From 2 of the display pictures the safety chains were twisted to shorten them, which will reduce the chains ability to work properly. Take 20 minutes a and a couple of wrenches and shorten the chains to the proper length. To show these pictures endorses this use as being acceptable. In my home province if you were to be pulled over by authorities you would be subjected to a ticket for this infraction. All of your written comments are right on . People go by what they SEE.
Why cross the chains? I do it because it was said to me in the PI, I but why?
The X that the crossed chains form is a cradle for the hitch if it comes loose, keeping the hitch off the road and allowing you to safely stop.
I had no idea that crossing the chains was for this purpose…thank you! I didn’t have them crossed when my boat trailer jumped off the ball and the chains let the hitch hit the ground but did stop the front of the boat from hitting the back of my truck. So I am going to cross them from now on!
Keep in mind that if you have electric brakes and a breakaway cable, which is designed to close a switch if the trailer becomes disconnected while going down the road, you MUST have battery power on the trailer in order for the brakes to be activated by the breakaway cable since there will no longer be any power from the towing vehicle since the cable from the towing vehicle and the trailer will be pulled free by the errant trailer.
Jay Jorgenson says
I like how you mention to correctly attaching the trailer’s hitch to the tow vehicle for safety. My dad wants to install a hitch for our trailer. Thank you for the advice. I’ll contact a trailer hitch installation service so my dad and I can go camping.
Callum Palmer says
With my trailer, I think I need to do some work on it. As you said, it would be good to make sure that the bearings are greased. I’ll probably have to get someone to do it for me as I have never done that before.
Daphne Gilpin says
Thanks for explaining that it’s a good idea to do a full visual inspection of the trailer before we start driving to make sure everything’s secure. My husband wants to buy a poly pipe trailer online to use at his work, and I want to make sure he stays safe while towing it. I’m glad I read your article because passing along your tips will give me peace of mind that he’ll use the trailer safely.

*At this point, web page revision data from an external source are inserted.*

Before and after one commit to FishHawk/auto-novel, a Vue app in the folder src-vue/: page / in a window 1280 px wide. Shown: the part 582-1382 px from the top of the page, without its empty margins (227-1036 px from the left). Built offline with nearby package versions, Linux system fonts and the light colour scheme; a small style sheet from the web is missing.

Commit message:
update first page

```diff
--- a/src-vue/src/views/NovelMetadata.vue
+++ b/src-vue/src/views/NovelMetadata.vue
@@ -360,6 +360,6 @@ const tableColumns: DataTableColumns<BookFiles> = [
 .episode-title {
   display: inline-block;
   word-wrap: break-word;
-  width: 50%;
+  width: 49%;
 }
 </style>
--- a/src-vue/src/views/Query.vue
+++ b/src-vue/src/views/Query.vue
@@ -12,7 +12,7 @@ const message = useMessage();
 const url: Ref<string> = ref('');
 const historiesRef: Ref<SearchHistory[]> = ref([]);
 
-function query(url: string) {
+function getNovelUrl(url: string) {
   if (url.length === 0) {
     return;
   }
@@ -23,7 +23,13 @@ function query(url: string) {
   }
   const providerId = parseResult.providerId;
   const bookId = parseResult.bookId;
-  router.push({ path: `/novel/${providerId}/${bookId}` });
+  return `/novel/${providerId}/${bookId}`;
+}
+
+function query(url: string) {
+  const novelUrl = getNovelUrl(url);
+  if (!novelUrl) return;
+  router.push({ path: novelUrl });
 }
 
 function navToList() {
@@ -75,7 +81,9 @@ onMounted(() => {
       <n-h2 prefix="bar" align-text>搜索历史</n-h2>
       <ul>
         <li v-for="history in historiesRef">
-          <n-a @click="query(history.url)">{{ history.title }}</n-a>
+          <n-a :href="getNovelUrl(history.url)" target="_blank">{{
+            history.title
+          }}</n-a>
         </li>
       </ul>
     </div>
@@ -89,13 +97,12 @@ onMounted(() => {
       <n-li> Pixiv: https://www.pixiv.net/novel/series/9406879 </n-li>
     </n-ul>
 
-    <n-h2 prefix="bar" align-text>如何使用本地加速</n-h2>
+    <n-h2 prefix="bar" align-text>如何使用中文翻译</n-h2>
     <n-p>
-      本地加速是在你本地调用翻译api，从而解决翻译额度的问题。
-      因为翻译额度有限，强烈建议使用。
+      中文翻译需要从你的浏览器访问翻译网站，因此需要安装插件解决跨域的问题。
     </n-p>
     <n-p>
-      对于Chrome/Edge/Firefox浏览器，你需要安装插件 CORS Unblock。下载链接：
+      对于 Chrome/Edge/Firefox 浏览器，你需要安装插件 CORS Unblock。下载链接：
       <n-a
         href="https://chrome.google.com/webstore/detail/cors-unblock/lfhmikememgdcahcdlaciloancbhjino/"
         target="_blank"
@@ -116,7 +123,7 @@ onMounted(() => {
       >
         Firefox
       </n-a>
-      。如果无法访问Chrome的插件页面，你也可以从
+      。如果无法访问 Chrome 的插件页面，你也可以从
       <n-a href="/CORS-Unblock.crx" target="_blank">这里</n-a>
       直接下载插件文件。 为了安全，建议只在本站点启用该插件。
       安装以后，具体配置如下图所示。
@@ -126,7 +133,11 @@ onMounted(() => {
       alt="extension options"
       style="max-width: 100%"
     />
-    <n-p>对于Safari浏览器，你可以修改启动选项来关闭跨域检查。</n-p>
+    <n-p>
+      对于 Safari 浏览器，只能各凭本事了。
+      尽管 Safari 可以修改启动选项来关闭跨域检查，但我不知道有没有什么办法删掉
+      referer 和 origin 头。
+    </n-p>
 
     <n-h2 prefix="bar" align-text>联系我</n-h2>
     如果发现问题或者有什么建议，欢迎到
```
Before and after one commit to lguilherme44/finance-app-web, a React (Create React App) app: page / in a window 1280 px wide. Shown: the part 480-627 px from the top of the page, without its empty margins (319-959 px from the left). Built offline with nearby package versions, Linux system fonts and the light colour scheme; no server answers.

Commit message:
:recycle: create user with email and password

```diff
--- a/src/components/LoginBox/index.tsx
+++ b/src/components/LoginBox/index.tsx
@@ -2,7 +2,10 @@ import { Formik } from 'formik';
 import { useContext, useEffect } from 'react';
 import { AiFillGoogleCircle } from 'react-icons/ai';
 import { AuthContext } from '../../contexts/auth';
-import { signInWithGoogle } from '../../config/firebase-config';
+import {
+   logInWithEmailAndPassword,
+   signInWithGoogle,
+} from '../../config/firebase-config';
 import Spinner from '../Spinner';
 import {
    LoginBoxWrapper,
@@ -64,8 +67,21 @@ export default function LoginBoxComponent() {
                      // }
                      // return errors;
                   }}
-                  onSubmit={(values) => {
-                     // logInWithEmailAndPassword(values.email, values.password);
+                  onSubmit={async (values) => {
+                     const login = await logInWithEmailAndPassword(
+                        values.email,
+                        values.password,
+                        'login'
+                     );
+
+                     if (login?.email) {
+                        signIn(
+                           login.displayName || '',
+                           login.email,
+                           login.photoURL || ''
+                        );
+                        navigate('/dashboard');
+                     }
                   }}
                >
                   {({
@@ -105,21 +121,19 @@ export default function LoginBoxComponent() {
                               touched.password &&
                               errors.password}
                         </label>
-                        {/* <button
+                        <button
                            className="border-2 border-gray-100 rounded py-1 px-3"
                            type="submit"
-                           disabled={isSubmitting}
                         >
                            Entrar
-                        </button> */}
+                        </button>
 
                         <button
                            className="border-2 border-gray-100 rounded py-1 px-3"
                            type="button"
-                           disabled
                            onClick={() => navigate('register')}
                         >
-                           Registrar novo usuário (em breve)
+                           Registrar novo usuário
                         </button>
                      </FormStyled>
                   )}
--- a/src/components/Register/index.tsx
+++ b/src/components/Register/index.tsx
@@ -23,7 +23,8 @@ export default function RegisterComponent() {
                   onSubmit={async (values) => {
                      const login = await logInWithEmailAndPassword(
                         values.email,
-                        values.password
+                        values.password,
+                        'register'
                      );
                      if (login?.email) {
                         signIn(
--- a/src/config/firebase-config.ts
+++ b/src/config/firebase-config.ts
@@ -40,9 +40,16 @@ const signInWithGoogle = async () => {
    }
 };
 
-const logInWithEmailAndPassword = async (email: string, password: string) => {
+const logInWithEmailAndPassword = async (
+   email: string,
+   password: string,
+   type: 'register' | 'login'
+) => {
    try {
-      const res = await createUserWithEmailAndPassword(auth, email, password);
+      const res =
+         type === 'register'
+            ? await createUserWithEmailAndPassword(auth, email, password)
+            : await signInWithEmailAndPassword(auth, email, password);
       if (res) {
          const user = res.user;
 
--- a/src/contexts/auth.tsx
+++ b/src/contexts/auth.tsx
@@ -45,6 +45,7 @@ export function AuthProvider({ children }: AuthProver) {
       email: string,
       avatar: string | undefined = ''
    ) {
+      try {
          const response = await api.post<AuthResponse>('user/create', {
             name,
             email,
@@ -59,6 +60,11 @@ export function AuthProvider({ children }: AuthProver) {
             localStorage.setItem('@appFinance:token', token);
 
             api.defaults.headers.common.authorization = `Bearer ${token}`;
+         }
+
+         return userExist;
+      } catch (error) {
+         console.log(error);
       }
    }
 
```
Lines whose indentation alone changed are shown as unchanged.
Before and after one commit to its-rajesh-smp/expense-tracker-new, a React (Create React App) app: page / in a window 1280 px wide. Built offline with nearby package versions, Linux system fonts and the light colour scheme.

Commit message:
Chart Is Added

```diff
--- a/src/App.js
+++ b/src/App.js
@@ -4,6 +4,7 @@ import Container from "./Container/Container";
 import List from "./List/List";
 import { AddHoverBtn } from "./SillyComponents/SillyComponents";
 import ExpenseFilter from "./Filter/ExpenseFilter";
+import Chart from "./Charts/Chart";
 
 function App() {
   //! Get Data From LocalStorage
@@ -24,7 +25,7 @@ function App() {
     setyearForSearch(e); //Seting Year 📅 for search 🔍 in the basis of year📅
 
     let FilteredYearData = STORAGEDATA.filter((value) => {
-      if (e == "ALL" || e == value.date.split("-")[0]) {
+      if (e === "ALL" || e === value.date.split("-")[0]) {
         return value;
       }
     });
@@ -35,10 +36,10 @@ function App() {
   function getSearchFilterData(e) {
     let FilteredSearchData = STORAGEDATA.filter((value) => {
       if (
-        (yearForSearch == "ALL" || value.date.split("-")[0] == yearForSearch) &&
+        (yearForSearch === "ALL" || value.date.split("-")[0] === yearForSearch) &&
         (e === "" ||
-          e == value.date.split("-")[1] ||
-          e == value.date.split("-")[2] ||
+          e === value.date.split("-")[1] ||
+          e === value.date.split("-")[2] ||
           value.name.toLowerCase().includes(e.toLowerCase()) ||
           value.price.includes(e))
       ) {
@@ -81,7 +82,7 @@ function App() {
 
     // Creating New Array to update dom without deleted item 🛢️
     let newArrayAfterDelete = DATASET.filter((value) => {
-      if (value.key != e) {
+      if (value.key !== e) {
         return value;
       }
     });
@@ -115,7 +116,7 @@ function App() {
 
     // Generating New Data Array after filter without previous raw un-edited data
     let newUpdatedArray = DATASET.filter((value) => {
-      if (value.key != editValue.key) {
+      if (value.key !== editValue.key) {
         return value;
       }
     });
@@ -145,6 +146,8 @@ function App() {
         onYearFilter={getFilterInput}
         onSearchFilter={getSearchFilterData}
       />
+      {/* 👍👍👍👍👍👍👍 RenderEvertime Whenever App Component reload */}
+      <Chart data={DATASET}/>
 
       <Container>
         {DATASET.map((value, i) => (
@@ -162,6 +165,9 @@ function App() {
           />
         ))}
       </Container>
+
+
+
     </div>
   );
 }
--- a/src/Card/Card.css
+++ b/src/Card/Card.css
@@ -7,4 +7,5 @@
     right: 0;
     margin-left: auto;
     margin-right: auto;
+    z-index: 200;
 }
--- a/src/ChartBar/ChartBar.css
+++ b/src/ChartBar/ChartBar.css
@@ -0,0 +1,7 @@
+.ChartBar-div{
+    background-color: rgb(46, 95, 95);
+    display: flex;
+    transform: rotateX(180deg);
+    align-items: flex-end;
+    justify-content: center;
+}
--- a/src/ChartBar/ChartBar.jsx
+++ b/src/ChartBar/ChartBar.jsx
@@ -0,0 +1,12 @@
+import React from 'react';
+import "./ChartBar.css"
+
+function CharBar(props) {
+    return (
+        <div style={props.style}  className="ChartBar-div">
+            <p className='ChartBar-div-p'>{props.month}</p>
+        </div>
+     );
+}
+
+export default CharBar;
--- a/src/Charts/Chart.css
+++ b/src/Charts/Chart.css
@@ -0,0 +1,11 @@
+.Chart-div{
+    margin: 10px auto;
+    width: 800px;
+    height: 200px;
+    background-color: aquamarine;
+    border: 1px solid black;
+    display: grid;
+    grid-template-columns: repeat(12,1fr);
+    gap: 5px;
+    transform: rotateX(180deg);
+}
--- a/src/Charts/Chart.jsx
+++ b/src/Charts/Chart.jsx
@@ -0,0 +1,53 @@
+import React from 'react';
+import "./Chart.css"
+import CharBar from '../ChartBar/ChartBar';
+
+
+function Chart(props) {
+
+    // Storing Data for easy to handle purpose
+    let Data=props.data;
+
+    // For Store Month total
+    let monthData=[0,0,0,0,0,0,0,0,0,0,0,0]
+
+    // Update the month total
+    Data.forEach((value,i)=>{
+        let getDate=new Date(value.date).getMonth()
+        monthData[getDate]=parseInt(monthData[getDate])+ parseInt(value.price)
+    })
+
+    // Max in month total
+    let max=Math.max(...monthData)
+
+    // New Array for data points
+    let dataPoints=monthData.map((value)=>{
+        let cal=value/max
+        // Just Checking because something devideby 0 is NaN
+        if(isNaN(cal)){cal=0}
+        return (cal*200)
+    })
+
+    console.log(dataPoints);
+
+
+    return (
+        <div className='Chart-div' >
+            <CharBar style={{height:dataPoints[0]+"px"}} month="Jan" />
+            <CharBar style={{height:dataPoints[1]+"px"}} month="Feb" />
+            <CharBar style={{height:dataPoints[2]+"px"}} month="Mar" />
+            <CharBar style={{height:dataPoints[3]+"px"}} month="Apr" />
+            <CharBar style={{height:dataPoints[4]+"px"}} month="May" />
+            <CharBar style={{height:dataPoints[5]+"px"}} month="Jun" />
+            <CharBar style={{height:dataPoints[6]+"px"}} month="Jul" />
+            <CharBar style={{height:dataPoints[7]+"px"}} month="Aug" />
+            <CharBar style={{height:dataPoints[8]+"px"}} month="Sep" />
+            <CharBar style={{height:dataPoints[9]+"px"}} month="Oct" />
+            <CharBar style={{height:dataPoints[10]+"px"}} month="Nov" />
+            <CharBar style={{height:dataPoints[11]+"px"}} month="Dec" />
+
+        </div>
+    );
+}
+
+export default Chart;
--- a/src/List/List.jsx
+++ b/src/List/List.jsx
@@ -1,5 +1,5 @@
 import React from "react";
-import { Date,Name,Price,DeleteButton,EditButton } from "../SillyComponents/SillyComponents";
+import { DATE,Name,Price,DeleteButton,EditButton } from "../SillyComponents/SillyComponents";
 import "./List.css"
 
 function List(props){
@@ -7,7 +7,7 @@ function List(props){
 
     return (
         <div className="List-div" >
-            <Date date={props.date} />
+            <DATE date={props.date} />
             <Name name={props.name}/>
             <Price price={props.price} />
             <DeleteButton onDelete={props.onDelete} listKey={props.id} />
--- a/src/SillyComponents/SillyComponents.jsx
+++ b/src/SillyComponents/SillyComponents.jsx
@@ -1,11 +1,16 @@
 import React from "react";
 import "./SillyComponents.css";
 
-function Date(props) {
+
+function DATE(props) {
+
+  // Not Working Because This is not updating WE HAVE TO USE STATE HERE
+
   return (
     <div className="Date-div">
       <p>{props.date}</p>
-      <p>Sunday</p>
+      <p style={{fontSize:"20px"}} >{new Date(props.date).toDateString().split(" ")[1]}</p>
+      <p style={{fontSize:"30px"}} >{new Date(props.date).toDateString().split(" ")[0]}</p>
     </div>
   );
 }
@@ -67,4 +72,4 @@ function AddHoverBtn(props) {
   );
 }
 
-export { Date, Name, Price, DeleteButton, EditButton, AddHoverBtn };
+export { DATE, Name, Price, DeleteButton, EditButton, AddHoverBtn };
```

Stan Morris says
On item # 2. I have been taught to not use a locking pin or padlock to secure the ball hitch latch as if one or the other of the vehicles catch fire, It’s far easier to disconnect a safety spring pin than it is a keyed lock when you are in the panic mode.
Sabrina Addams says
My grandpa is needing to use his trailer to help one of his friends move next week, but part of his trailer broke the last time he used it. It’s nice to read that you should make sure bearings are greased, the tire pressure is good, and the jack and ball are functioning properly. Once he finds a trailer repair service in Perth, I will recommend he does these things to maintain it.
Just finished a 4500 mile trip incident free by doing the walk around and gauging all tires with a known good tire gauge. Carry a rag and wipe the lights off when you go by. These walk arounds were Federally mandated for me for 40 years and just carried it over to the RV.
John Totten says
I too have been driving RVs and pulling trailers for many years and have been observing actions that appear to be happening more and more as the years go by. I am not sure what the cause is but have noticed that the larger the trailer is the faster drivers think they have to drive. It would be interesting so know just how far it would take some of the trailers and RVs that I see going down at 80 miles/hour plus. As for me I enjoy driving and refuse to get in that habit. I also hope and pray that I never get in the way of some of the rigs I see going down the road realizing that it would take a great distance to get some of those rigs stopped in case of an emergency.